Wrapping a white shawl around her shoulders, Sara Angel Guerrero-Mostafa heads to the backyard garden.
She surveys her work: She’s just finished planting tomatoes, okra, eggplant, beets, spinach, sugar peas and squash.
Look, here’s a chili pepper that’s perfect for picking. She plucks it with panache.
Sara’s vegetable garden used to be potted on the balcony of her apartment, so she’s glad to give the plants more room to grow in this her new, larger space that fits her new, larger life.
A lifelong learner and earnest educator, Sara has lived many places and has pursued myriad opportunities, so unlike her vegetables, she doesn’t need deep roots to grow.
This move has been especially exciting because she got married last year, and this will be the first proper place she and her husband, an artist and teacher, have chosen together.
Sara, who is the Museum of the Moving Image’s deputy director of education and community engagement, has lived in New York off and on since 1995 when she came to study at Barnard College.
After spending the first dozen years of her life in Santa Barbara, California, Sara started her odyssey by moving to Pittsburg, where her single mother got a teaching job.
“I’ve always been involved in art and academic environments,” she says, adding that her mother has devoted herself to art for the last several years. “I went to museums all the time and took classes there. I come from a family of teachers and academics; if you go back in my family history, there probably are about 50 teachers.”
After graduating from Barnard with a bachelor’s degree in sociology and women’s studies, Sara, through the nonprofit Teach For America, became a middle-school teacher in Phoenix, Arizona.
It was, to say the least, a learning experience.
At night, Sara became a student again, earning a master’s degree in education from Arizona State University.
“I’ve always loved teaching because it’s a service,” she says. “I like the idea of having intellectual conversations and sharing skills.”
Her next teaching job was in Mexico City, where her father, who died at a young age, was from.
“I visited my grandmother every weekend,” she says, adding that she learned a lot of things, including film editing and advanced Spanish, while there.
Two years later, she headed back to The Big Apple, this time to teach Teach For America applicants. At the same time, she was a consultant to a sociologist at Barnard.
Her next position – what she calls her dream job – was at the Queens Museum, where she became the founding manager of the New New Yorkers Program, which teaches immigrants life skills through the arts.

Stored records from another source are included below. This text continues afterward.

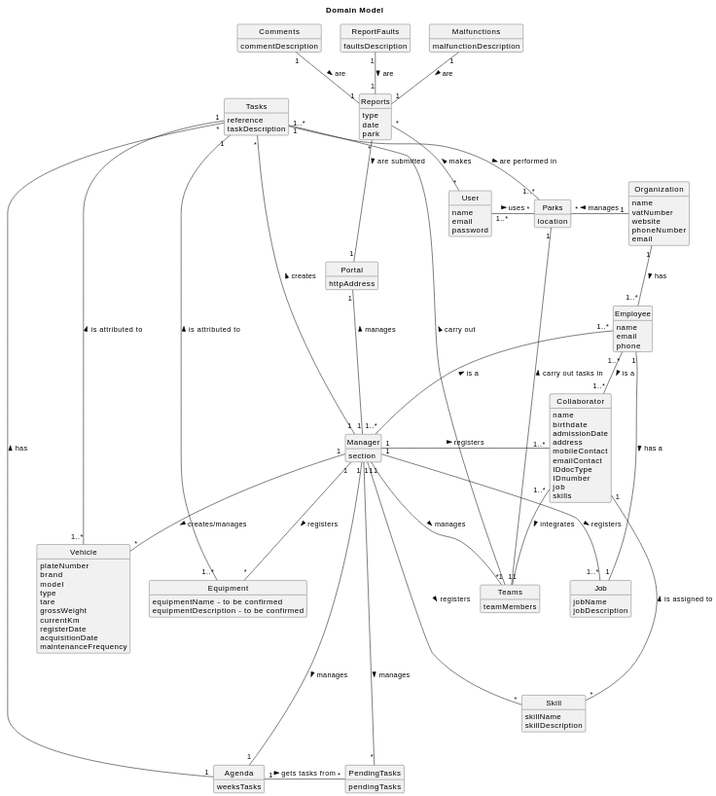
Above: docs/sprintA/global-artifacts/02.analysis/svg/project-domain-model.svg in Paulo-Pereira-at-ISEP/lei-24-s2-1nanb-g321 (PlantUML), before the change.
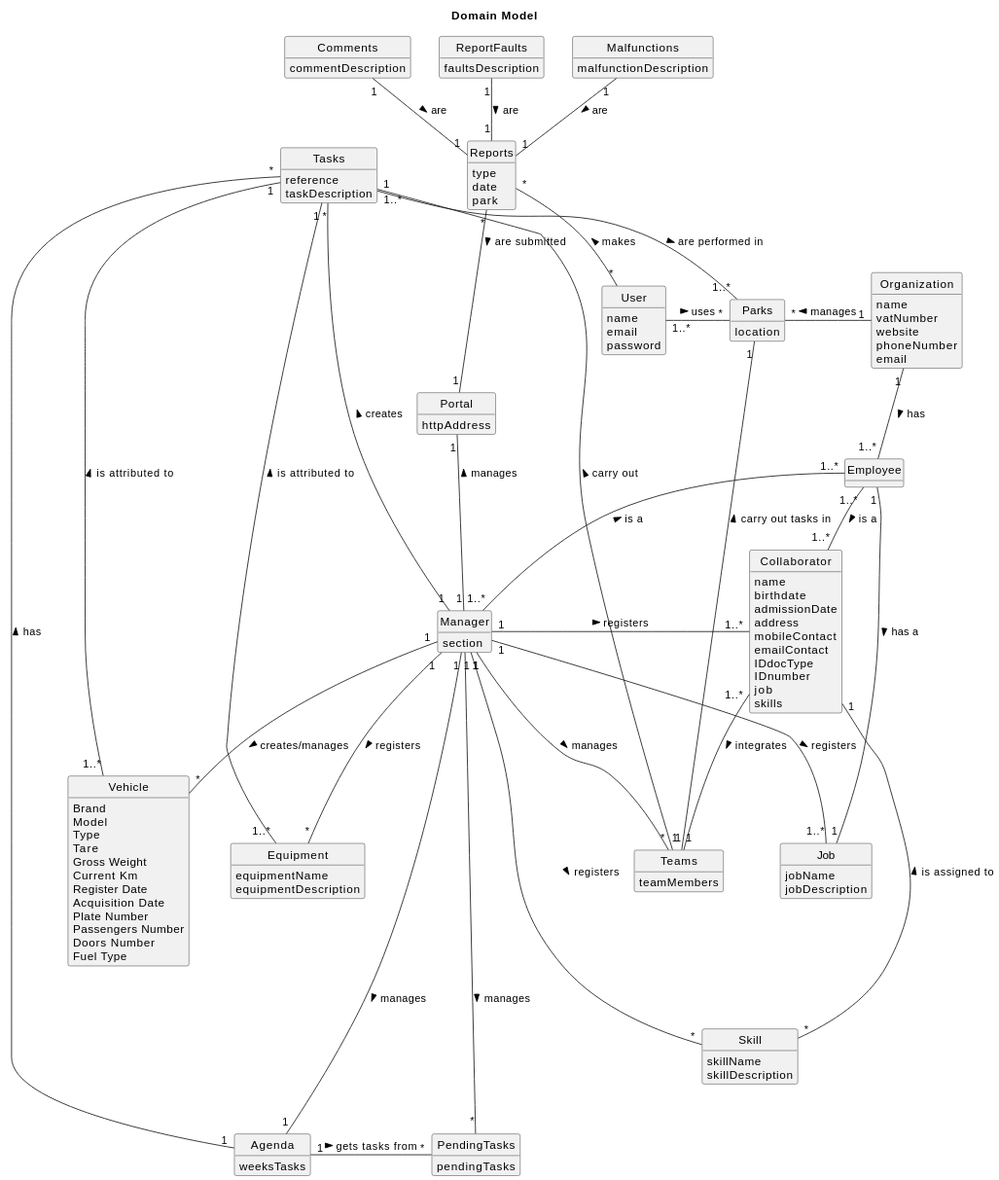
Later version of the same file.

Commit message:
LGGPM-19 - Sprint A - Global Artifacs - Domain model update

The edit, as a diff of the source:
```diff
@@ -16,9 +16,7 @@
 }
 
 class Employee {
-    name
-    email
-    phone
+
 }
 
 class Collaborator {
@@ -50,21 +48,27 @@
 }
 
 class Vehicle {
-    plateNumber
-    brand
-    model
-    type
-    tare
-    grossWeight
-    currentKm
-    registerDate
-    acquisitionDate
-    maintenanceFrequency
+    Brand
+    Model
+    Type
+    Tare
+    Gross Weight
+    Current Km
+    Register Date
+    Acquisition Date
+    Maintenance/Check-up Frequency (in Km)
+    Plate Number
+    Passengers Number
+    Doors Number
+    Fuel Type
+    Trailer Machines (Yes/No)
+    Last Maintenance/Check-up (Km)
+    Last Maintenance/Check-up (Date)
 }
 
 class Equipment {
-    equipmentName - to be confirmed
-    equipmentDescription - to be confirmed
+    equipmentName
+    equipmentDescription
 }
 
 class Agenda {
@@ -161,7 +165,7 @@
 
 Vehicle "1..*" - "1" Tasks: is attributed to >
 
-Equipment "1..*" -left "1" Tasks: is attributed to >
+Equipment "1..*" - "1" Tasks: is attributed to >
 
 Agenda "1" -left "*" Tasks: has >
 
```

Then, she was off to the University of the Arts London, where she studied from 2009 to 2012, working on a doctorate in art theory.
“I didn’t stay in the city all that time,” she says. “I traveled through the Middle East and Central America as part of my research.”
She came back to Queens, where, among other things, she continued her consulting and became a freelance curator and a dealer in Latin American art.
In 2015, she landed the job as director of education and public engagement for No Longer Empty, a nonprofit that turns unoccupied storefronts into public art exhibitions.
Her love of art and all of her academic and professional work led to the job at the Museum of the Moving Image. The position was created in 2017, the same year Sara earned her doctorate.
In addition to figuring out how to engage the community via online classes and activities in the wake of the pandemic, Sara is working on creating a game lab for children of all ages.
Although Sara has taken many art classes and loves to draw, paint and sculpt, her real passion is “being an arts worker to help people interact with art. I love the intersection of art and education.”
She sees art as a way to bring the world together.
“Art is the true language of love,” she says, “because you communicate with your heart, and it breaks down boundaries. The synergy, the magic happens when people create art together.”
Sara intends to keep making that magic happen at the Museum of the Moving Image for years to come.
“I love working there,” she says, adding that someday she hopes to establish a community arts center.
If not in Astoria, then wherever she and her moving boxes end up.
Copyright 2020 by Nancy A. Ruhling